Comparing Shared Storage Approaches for VMware vCenter Cluster

The common technique for increasing redundancy, high availability, and load efficiency for a vSphere environment is to arrange ESXi hosts into vCenter cluster. One of the most important requirements for clusters is creating a VMware shared storage. There are several ways to do this:

  • SAS interfaces on storage servers and an ESXi host
  • Fibre Channel
  • iSCSI
  • Virtual SAN (vSAN)

Let’s take a look at each of the approaches for creating a VMware shared storage and compare them.

SAS Interface

SAS Interface is an approach which requires hardware SAS interfaces on both server and client sides. The indicated technology provides speeds of up to 12 Gbit/s (which is true for SAS-3, and we’re expecting SAS-4 in 2017 with up to 22.5 Gbit/s), but it has several limitations. First of all, SAS infrastructure is not scalable because of the finite number of SAS ports on the storage server. However, if you need more storage, you must replace disks with larger ones or install an additional storage server. Second, a storage server and disks must be mounted in the same rack because of the cable length. Thus, this approach works well for small-to-medium environments with high data transfer speed demands.

Fibre Channel Technology

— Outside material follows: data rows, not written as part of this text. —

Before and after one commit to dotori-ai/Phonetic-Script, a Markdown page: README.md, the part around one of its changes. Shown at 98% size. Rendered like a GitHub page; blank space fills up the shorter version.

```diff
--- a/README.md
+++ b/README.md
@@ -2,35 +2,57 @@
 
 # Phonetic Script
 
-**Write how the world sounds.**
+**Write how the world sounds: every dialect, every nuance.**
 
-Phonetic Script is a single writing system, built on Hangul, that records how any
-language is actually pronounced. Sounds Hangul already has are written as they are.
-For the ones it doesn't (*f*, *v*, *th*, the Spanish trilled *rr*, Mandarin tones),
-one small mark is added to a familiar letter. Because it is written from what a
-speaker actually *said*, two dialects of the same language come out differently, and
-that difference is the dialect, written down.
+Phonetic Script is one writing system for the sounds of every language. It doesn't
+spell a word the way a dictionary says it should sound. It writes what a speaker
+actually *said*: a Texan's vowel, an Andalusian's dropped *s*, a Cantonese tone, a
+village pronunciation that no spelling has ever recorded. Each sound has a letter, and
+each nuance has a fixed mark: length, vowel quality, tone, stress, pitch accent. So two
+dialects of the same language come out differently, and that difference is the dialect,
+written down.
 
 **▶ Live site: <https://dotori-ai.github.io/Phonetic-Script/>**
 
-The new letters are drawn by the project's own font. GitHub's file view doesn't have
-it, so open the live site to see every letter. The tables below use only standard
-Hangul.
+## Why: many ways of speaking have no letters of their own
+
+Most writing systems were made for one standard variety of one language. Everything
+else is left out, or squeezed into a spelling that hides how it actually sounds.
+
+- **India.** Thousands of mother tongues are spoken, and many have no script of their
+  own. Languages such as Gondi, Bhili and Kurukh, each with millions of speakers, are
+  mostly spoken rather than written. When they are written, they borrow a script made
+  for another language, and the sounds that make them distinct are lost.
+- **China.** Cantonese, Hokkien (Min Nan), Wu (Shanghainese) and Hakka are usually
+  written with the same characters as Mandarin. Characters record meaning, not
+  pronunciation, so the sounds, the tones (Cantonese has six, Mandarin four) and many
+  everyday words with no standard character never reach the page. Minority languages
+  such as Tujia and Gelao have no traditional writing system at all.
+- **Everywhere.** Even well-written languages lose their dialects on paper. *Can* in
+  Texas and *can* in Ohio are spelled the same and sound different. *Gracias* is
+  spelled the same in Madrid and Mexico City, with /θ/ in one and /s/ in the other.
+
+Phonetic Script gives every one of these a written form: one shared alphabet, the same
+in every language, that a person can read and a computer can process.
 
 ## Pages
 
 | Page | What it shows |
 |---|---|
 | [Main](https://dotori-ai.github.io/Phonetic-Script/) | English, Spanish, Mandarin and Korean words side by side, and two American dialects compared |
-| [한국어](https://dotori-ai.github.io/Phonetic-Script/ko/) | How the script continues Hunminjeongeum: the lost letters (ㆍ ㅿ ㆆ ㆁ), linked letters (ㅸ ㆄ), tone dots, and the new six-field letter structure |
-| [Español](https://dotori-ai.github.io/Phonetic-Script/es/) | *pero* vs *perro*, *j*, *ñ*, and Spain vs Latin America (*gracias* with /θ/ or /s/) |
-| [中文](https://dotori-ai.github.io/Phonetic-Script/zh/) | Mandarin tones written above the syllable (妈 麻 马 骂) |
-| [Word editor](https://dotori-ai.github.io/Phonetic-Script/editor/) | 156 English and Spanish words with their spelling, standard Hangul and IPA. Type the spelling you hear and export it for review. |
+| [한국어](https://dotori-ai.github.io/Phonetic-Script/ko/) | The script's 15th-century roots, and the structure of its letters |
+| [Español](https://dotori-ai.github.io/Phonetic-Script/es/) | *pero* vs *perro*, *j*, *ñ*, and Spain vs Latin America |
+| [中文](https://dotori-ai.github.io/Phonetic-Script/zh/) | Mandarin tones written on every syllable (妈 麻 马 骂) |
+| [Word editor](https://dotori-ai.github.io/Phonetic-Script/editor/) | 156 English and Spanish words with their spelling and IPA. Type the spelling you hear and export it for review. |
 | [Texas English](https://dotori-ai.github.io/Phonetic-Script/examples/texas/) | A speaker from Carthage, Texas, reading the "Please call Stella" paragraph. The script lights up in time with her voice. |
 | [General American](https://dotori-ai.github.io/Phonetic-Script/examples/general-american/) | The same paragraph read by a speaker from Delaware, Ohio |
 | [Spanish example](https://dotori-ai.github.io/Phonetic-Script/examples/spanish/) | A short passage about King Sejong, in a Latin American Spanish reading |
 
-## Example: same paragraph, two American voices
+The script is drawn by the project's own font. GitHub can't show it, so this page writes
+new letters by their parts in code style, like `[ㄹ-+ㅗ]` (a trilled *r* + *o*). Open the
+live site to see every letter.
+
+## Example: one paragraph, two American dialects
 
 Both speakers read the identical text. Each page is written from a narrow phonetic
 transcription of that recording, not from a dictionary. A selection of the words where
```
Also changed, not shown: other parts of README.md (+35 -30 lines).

The Fibre Channel Technology requires additional hardware as well: an FC-controller on a storage server and host-based adapters (HBAs) for each ESXi host in the vCenter cluster. In addition, you will need FC-switches if the number of ESXi hosts is greater than the number of FC ports in the storage. Such layout is common for large server infrastructures.

The biggest advantage of Fibre Channel is speed. FC ‘Gen 6’ networks provide 12,800 MB/s throughoutput per direction. Given that, you can build a fully-functional high-speed network. But the price of equipment is really sky-high. Such infrastructure suits large banks and corporations, where data transfer speed and security are the highest priorities.


Unlike SAS or FC, iSCSI technology does not require any specific hardware. It works within existing Ethernet network infrastructure and uses software-emulated iSCSI adapters. This makes the technology easier to scale than the previous two since you don’t need any additional equipment.

On another hand, iSCSI requires a dedicated server with a specific OS and software configuration to make it work.

iSCSI might be a solution for small environments with small IT budgets, as it doesn’t require additional equipment.


As of vSphere v5.5 launch, VMware promotes its own approach for creating shared VMFS storages. They recommend using local server resources and existing Gigabit Ethernet networking without additional storage server hardware.

This option looks attractive since it does not need any specific hardware and can be configured via a GUI. Moreover, it does not rely on the physical location of your hosts and storage disks.

The drawback is that vSAN requires an additional license, which can be pricey depending on the number of hosts.

vSAN is a good choice for the infrastructure of any size and is especially handy if you are not able to install a dedicated storage server, but it may become a costly solution for larger datacenters.

VMware Shared Storage Approach Comparison for VMware vCenter Cluster

To make the long story short, here’s a brief comparison table of the approaches for creating a VMware shared storage.

Approach Additional Hardware Additional Software Dedicated Server Management Complexity
SAS SAS interfaces Yes Yes Medium
Fiber Channel FC-controller, HBA, FC-switchess Yes Yes Dedicated admin needed
iSCSI No Yes Yes Specific server configuration needed
vSAN No No No Configured via vSphere Web-Client


Before starting a physical-to-virtual migration project it’s better to conduct a feasibility research to determine the IOPs number for virtualized servers. Based on its results, you will decide which storage arrangement approach works best for you. Also, don't forget to back up your vSphere environment using a reliable backup solution like NAKIVO.

In the next post, we’ll take a closer look at the vSAN configuration and its pitfalls.

VMware Backup